In October of 2017, I got the chance to sit down with Sam Beiler, Founder and Owner of Spooky Nook Sports. We talked about his life, The Nook, the community, and the Team Members that work here. Episode 1 focuses on Sam, his childhood, and his personal philosophies.
MB: So tell us a little bit about your business background.
SB: Most of my professional career was with Auntie Anne’s. And I pretty much grew up in the organization, starting there in my early 20s and then for 21 years after that.
MB: What’s something people would be surprised to know about you?

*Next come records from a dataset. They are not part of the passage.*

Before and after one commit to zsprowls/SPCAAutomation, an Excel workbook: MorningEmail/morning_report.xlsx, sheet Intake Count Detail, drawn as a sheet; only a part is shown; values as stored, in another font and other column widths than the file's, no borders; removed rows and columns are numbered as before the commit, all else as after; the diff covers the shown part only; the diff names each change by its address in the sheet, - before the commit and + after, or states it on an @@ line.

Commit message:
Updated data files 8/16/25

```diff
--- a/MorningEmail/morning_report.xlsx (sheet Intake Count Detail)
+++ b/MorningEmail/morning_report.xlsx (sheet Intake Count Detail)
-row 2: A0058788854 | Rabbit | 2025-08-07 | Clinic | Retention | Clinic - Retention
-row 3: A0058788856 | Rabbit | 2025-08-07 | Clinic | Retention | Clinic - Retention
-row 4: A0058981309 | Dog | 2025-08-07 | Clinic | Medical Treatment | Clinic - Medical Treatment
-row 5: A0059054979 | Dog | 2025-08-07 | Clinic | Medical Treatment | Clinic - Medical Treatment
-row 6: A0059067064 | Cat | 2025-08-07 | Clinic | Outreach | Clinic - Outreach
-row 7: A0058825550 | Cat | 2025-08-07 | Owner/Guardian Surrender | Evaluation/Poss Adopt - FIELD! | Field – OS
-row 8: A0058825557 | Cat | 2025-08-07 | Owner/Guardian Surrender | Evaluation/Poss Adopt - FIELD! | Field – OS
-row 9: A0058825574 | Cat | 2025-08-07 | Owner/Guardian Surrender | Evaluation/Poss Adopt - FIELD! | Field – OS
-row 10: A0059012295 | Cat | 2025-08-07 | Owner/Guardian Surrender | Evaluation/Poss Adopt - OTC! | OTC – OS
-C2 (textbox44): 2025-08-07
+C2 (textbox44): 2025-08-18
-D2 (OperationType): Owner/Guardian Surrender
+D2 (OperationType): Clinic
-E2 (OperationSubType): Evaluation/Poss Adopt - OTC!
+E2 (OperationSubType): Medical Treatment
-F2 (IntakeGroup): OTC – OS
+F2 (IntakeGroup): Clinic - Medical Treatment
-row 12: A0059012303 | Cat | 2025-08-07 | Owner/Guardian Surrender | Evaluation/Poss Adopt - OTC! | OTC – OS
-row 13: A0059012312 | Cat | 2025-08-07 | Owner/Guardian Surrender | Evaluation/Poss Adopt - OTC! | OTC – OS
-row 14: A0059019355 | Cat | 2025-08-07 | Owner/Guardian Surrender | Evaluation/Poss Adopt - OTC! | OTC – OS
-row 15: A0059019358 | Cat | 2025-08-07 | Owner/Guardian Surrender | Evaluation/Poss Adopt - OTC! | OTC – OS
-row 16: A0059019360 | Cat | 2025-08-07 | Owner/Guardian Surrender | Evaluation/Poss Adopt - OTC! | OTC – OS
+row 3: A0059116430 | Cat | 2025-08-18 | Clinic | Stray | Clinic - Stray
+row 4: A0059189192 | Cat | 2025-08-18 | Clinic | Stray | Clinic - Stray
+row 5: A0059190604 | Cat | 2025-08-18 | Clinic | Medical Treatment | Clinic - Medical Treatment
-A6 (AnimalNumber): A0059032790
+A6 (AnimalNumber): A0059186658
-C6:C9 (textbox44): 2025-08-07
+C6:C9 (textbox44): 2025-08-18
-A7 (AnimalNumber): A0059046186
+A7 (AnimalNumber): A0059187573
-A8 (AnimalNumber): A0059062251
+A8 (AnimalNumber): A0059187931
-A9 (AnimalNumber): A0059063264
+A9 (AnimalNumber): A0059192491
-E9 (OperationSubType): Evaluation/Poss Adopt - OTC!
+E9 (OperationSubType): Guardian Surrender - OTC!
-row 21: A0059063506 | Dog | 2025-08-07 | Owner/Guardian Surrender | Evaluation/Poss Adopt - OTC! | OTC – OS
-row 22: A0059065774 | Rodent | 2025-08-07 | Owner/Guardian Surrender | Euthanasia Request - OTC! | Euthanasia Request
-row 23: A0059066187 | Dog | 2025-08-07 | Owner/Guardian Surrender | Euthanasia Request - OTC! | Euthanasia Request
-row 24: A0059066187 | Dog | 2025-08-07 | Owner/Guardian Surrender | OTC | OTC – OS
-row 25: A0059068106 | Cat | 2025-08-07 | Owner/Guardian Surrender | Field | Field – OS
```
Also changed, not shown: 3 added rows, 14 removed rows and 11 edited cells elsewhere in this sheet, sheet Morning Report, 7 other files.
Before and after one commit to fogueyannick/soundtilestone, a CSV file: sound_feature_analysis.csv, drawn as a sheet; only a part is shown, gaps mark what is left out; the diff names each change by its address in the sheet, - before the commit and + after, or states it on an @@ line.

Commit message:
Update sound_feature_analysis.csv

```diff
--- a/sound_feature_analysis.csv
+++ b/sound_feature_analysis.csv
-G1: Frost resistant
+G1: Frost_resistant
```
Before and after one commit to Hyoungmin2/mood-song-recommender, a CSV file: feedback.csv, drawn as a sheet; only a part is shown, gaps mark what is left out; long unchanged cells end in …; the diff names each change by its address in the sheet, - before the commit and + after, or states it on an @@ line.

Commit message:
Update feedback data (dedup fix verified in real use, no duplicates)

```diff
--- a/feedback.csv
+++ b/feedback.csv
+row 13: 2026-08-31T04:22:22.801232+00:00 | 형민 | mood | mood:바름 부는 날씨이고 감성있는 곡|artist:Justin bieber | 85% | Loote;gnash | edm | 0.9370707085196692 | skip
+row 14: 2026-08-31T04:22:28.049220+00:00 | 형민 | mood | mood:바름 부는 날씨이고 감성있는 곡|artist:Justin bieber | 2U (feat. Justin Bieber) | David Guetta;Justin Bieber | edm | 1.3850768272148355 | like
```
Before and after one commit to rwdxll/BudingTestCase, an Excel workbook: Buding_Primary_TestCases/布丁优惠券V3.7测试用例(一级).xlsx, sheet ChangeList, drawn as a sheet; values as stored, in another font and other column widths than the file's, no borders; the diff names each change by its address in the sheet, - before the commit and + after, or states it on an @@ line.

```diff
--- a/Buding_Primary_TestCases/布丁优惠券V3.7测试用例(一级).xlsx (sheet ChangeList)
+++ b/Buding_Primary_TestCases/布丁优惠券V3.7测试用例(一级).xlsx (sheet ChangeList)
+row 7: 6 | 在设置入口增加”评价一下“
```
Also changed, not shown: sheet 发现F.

SB: So perhaps people would be surprised to know that I was born Amish and the first couple years of my life was Amish. But I really did grow up very conservative until I was about 16 years old, I think. We didn’t have a TV in our home, there was no radio. It was a pretty conservative upbringing, but strong in family. So at that point, I certainly didn’t think I was missing out on anything. It was a good life.
MB: So piggybacking off of that, how would your family describe you?
SB: I think my family would describe me as an independent thinker. Stubborn. Stubborn, by that I mean I don’t quit very easily. If there’s something I set my mind to, I’ll keep pursuing it until I’m satisfied with the outcome. I think that’s probably a pretty good descriptor.
MB: Did you always want to own your own business? What did you want to be as a kid growing up? Walk me through what your career goals were from little kid to CEO.
SB: Ya know, I tell you, for most of my life I don’t remember having goals or what I wanted to be when I grew up. I just wanted to play, I think. I don’t remember any big goals like that. In high school, the social aspect of high school was #1, #2, and #3. Occasionally I would do homework and I was a fantastic C student, I think. So, you know even through high school I didn’t have lofty goals, but it was shortly after high school that I started looking at my own business. Or recognizing the value to me of finding work, completing work, and getting paid for it. And really doing most of that on my own terms to some degree. Perhaps in the early stages of entrepreneurship it was probably as much about being able to choose a lifestyle and determine what I do and when I do it. But the reality is that most entrepreneurs, and this wasn’t my quote, I can’t remember who said it first, but they’re willing to work 80 hours a week for themselves so they don’t have to work 40 hours a week for someone else. And that’s probably about where I landed.
MB: What do you want your personal legacy to be? How do you want people to remember you?
SB: I think, ya know, if people remember me as someone who was kind – perhaps when they were in a difficult time. Someone who created opportunity for others, especially through business. You know, business is my mission. It’s what I do. So in as much as I can effect positive change in a person’s life through employment or through the atmosphere of employment through their place of work, then I think I would have considered that somewhat successful.